Please return the records below exactly as they stand, with the pictures removed.
——
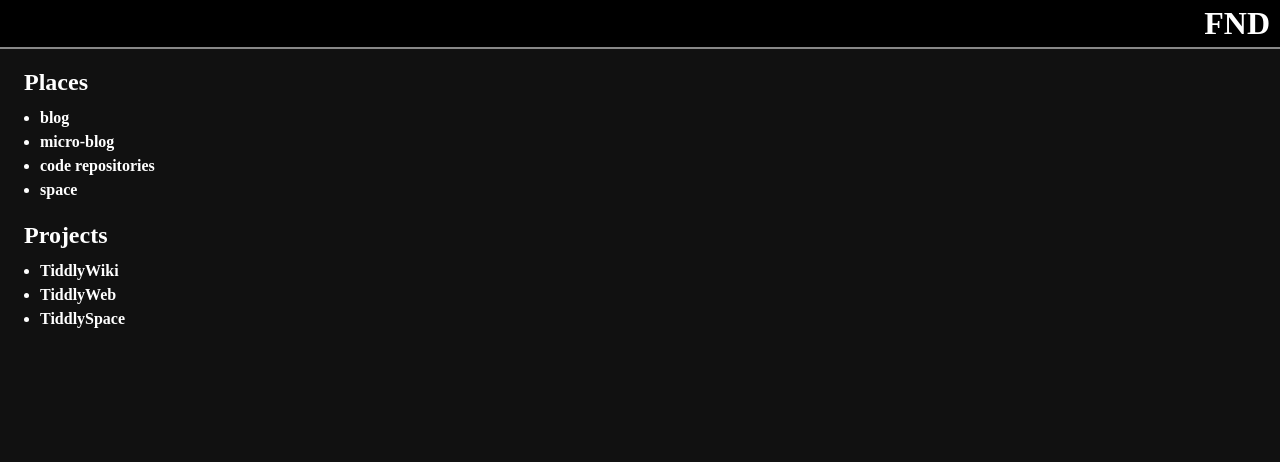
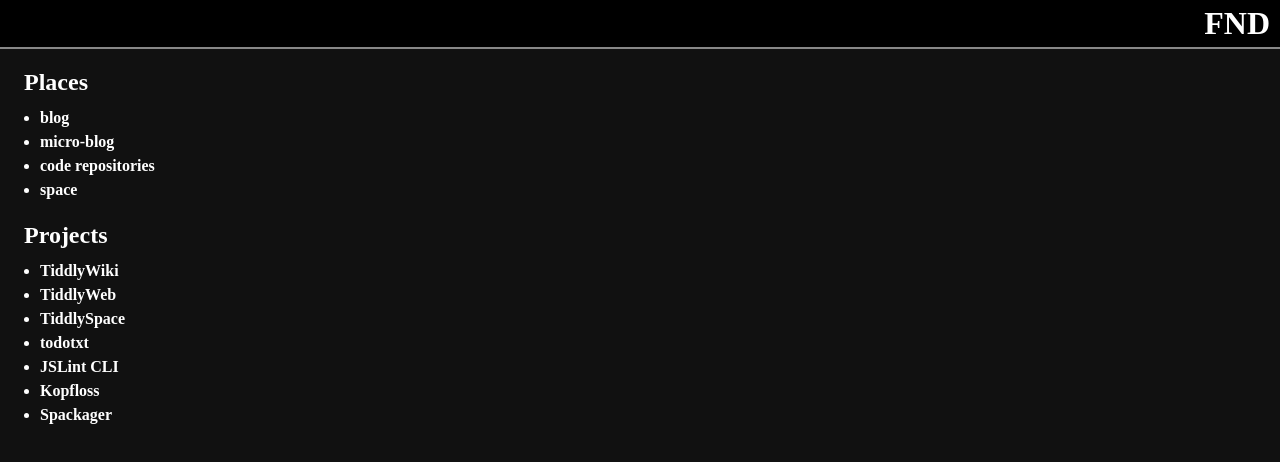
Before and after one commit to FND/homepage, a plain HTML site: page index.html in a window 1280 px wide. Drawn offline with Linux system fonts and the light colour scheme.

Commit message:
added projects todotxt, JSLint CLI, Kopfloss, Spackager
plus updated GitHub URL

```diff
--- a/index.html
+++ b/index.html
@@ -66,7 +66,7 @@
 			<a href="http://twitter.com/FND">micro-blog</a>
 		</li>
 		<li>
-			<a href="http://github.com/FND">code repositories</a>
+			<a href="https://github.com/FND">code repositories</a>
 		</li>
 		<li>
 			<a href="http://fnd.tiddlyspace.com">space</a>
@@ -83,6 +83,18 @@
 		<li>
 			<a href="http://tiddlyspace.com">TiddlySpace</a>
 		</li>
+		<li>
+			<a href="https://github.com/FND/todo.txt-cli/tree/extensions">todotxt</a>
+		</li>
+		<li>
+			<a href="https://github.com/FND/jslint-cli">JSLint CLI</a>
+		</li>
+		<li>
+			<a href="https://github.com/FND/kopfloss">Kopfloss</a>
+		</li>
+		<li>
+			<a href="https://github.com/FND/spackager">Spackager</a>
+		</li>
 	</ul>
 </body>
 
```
——
Response area:
Before and after one commit to FND/homepage, a plain HTML site: page index.html in a window 1280 px wide. Drawn offline with Linux system fonts and the light colour scheme.

Commit message:
added projects todotxt, JSLint CLI, Kopfloss, Spackager
plus updated GitHub URL

```diff
--- a/index.html
+++ b/index.html
@@ -66,7 +66,7 @@
 			<a href="http://twitter.com/FND">micro-blog</a>
 		</li>
 		<li>
-			<a href="http://github.com/FND">code repositories</a>
+			<a href="https://github.com/FND">code repositories</a>
 		</li>
 		<li>
 			<a href="http://fnd.tiddlyspace.com">space</a>
@@ -83,6 +83,18 @@
 		<li>
 			<a href="http://tiddlyspace.com">TiddlySpace</a>
 		</li>
+		<li>
+			<a href="https://github.com/FND/todo.txt-cli/tree/extensions">todotxt</a>
+		</li>
+		<li>
+			<a href="https://github.com/FND/jslint-cli">JSLint CLI</a>
+		</li>
+		<li>
+			<a href="https://github.com/FND/kopfloss">Kopfloss</a>
+		</li>
+		<li>
+			<a href="https://github.com/FND/spackager">Spackager</a>
+		</li>
 	</ul>
 </body>
 
```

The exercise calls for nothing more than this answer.